• _TASK DETAILS_
When you reach a picture, skip it, and retype every line below exactly.

━━━━━━━━━━━━━━━━━━━━

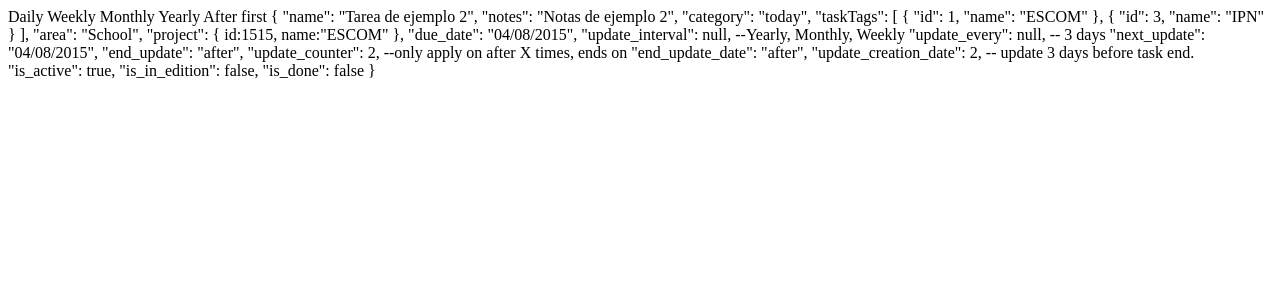
Repository: dagtok/things-mac
Page: views/scheduled_tasks.html
The author's editor kept a record of every edit. The page is drawn from the files as they stood at one moment, then again after the next edit.
The browser window is 1280 px wide. The pictures show the whole page.

Above is the page before.

### views/scheduled_tasks.html
Daily
Weekly
Monthly
Yearly

After first

{
    "name": "Tarea de ejemplo 2",
    "notes": "Notas de ejemplo 2",
    "category": "today",
    "taskTags": [
        {
            "id": 1,
            "name": "ESCOM"
        },
        {
            "id": 3,
            "name": "IPN"
        }
    ],
    "area": "School",
    "project": {
    	id:1515,
    	name:"ESCOM"
    },
    "due_date": "04/08/2015",

    "update_interval": null, --Yearly, Monthly, Weekly
    "update_every": null, -- 3 days
    "next_update": "04/08/2015",
    "end_update": "after",
    "update_counter": 2, --only apply on after X times, ends on
    "end_update_date": "after",
    "update_creation_date": 2, -- update 3 days before task end.

    "is_active": true,
    "is_in_edition": false,
    "is_done": false
}

After the next edit:
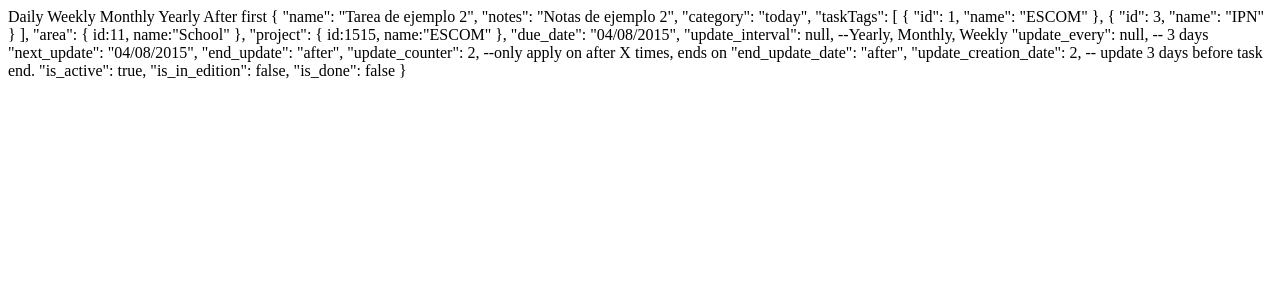
The edit:
--- a/views/scheduled_tasks.html
+++ b/views/scheduled_tasks.html
@@ -19,7 +19,10 @@
             "name": "IPN"
         }
     ],
-    "area": "School",
+    "area": {
+    	id:11,
+    	name:"School"
+    },
     "project": {
     	id:1515,
     	name:"ESCOM"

━━━━━━━━━━━━━━━━━━━━

• _RESPONSE_
Repository: dagtok/things-mac
Page: views/scheduled_tasks.html
The author's editor kept a record of every edit. The page is drawn from the files as they stood at one moment, then again after the next edit.
The browser window is 1280 px wide. The pictures show the whole page.

Above is the page before.

### views/scheduled_tasks.html
Daily
Weekly
Monthly
Yearly

After first

{
    "name": "Tarea de ejemplo 2",
    "notes": "Notas de ejemplo 2",
    "category": "today",
    "taskTags": [
        {
            "id": 1,
            "name": "ESCOM"
        },
        {
            "id": 3,
            "name": "IPN"
        }
    ],
    "area": "School",
    "project": {
    	id:1515,
    	name:"ESCOM"
    },
    "due_date": "04/08/2015",

    "update_interval": null, --Yearly, Monthly, Weekly
    "update_every": null, -- 3 days
    "next_update": "04/08/2015",
    "end_update": "after",
    "update_counter": 2, --only apply on after X times, ends on
    "end_update_date": "after",
    "update_creation_date": 2, -- update 3 days before task end.

    "is_active": true,
    "is_in_edition": false,
    "is_done": false
}

After the next edit:
The edit:
--- a/views/scheduled_tasks.html
+++ b/views/scheduled_tasks.html
@@ -19,7 +19,10 @@
             "name": "IPN"
         }
     ],
-    "area": "School",
+    "area": {
+    	id:11,
+    	name:"School"
+    },
     "project": {
     	id:1515,
     	name:"ESCOM"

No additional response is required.